Customers who walk into the Saint Louis Bread Co. in Clayton, Mo., often stop, glance up at a sign and gape. Too many choices? Hardly. "We encourage those with the means to leave the requested amount or more if you're able," the sign reads. "And we encourage those with a real need to take a discount." Huh? I'm about to buy lunch at a fairly upscale sandwich joint, and I can name my own price?
Two greeters are available to confirm my suspicions: at this establishment, you can pay what you want. Panera Bread--the quick-serve soup-and-sandwich chain that owns Saint Louis Bread Co. and has 1,400 locations in 40 states--is experimenting with a nonprofit model in this St. Louis suburb. The hope is that enough generous customers will donate money above and beyond the menu's "requested amount" to subsidize discounted meals for those who really need a hand. It is a café kept afloat on the milk of human kindness.
Launched in May as a nonprofit, this corporatized version of the honor system has had surprisingly promising returns. "People are stepping up," says Ron Shaich, Panera's former CEO, who developed the idea and remains executive chairman of the board. In the café's first few weeks of operation, Shaich says, consumers are paying an average of 90% of the retail price, and total transactions are up 5% to 10%, keeping overall revenue flat. The nonprofit will use its net income to fund community programs.
Elsewhere, smaller cafés have offered "pay what you want" products, but if a big chain like Panera can pull it off, look for others to copy the model. Panera plans to open two more nonprofits by year's end; Detroit is one city being considered.

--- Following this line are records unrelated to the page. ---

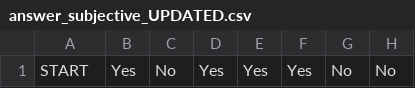
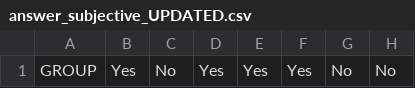
Before and after one commit to hhhenrysss/confidence-elicitation, a CSV file: answer/answer_subjective_UPDATED.csv, drawn as a sheet; only a part is shown; the diff names each change by its address in the sheet, - before the commit and + after, or states it on an @@ line.

```diff
--- a/answer/answer_subjective_UPDATED.csv
+++ b/answer/answer_subjective_UPDATED.csv
-A1: START
+A1: GROUP
```
Also changed, not shown: 5 other files.
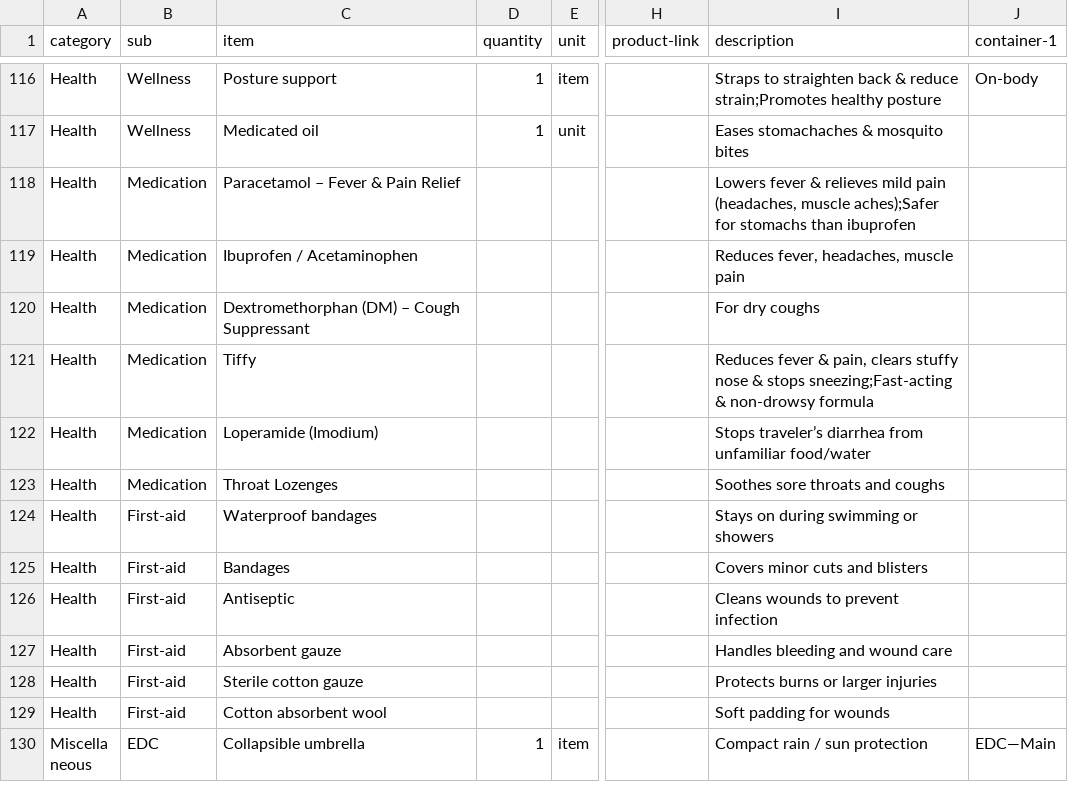
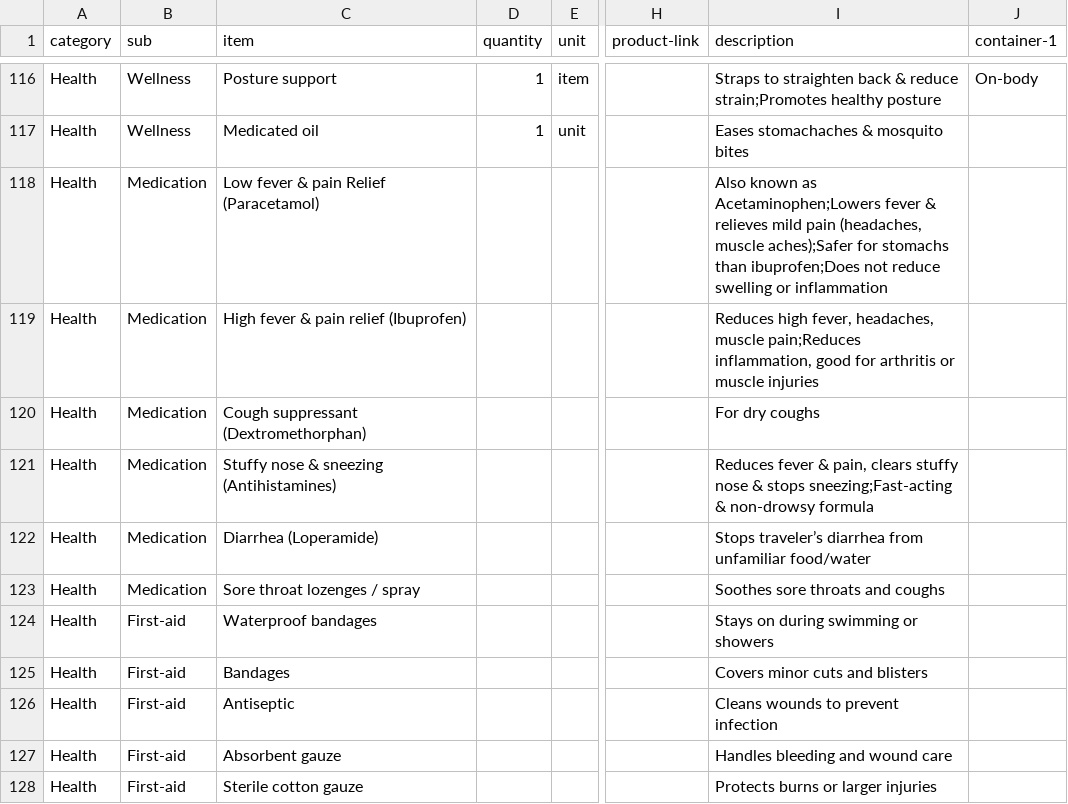
Before and after one commit to monkii-developer/monkii-data, a CSV file: checklist.csv, drawn as a sheet; only a part is shown, gaps mark what is left out; the shorter side is filled out with more unchanged rows; the diff names each change by its address in the sheet, - before the commit and + after, or states it on an @@ line.

Commit message:
260731 Update Checklist for Health - Medicine

```diff
--- a/checklist.csv
+++ b/checklist.csv
-C118 (item): Paracetamol – Fever & Pain Relief
+C118 (item): Low fever & pain Relief (Paracetamol)
-I118 (description): Lowers fever & relieves mild pain (headaches, muscle aches);Safer for stomachs than ibuprofen
+I118 (description): Also known as Acetaminophen;Lowers fever & relieves mild pain (headaches, muscle aches);Safer for stomachs than ibuprofen;Does not reduce swelling or inflammation
-C119 (item): Ibuprofen / Acetaminophen
+C119 (item): High fever & pain relief (Ibuprofen)
-I119 (description): Reduces fever, headaches, muscle pain
+I119 (description): Reduces high fever, headaches, muscle pain;Reduces inflammation, good for arthritis or muscle injuries
-C120 (item): Dextromethorphan (DM) – Cough Suppressant
+C120 (item): Cough suppressant (Dextromethorphan)
-C121 (item): Tiffy
+C121 (item): Stuffy nose & sneezing (Antihistamines)
-C122 (item): Loperamide (Imodium)
+C122 (item): Diarrhea (Loperamide)
-C123 (item): Throat Lozenges
+C123 (item): Sore throat lozenges / spray
```
Also changed, not shown: 1 other file.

There will always be consumers who game the system. One college kid, Shaich recalls, ordered $40 worth of food and charged $3 on his father's credit card. ("I wanted to jump over the counter," Shaich says.) But the store has also served many families hit hard by the recession. One unemployed teacher, who struggles to feed his four kids, stops in weekly for a discounted snack. "Thank God for the Bread Company," he wrote in a letter to Panera.
Clayton, an affluent community, may seem an odd fit for this concept. But the strategy needs well-heeled residents who can splurge for soup so the store's lower-income customers--like the hundreds of government workers in Clayton, the St. Louis County seat--can take advantage of the deal.
The loudest critics of the plan so far are the Saint Louis Bread Co.'s neighbors. Marquitta Jones, the owner of the Clayton Diner next door, says her sales have dropped 40% since the nonprofit opened and that its pay-what-you-want policy is close to putting her out of business. "How do I compete with free?" she asks.
Panera says the nonprofit plan hasn't had much impact on mom-and-pop shops, noting that foot traffic at the store has increased only modestly. "It's a hand up, not a handout," says Shaich. "If enough people don't feel responsible, we're going to close." Panera is confident responsibility will reign.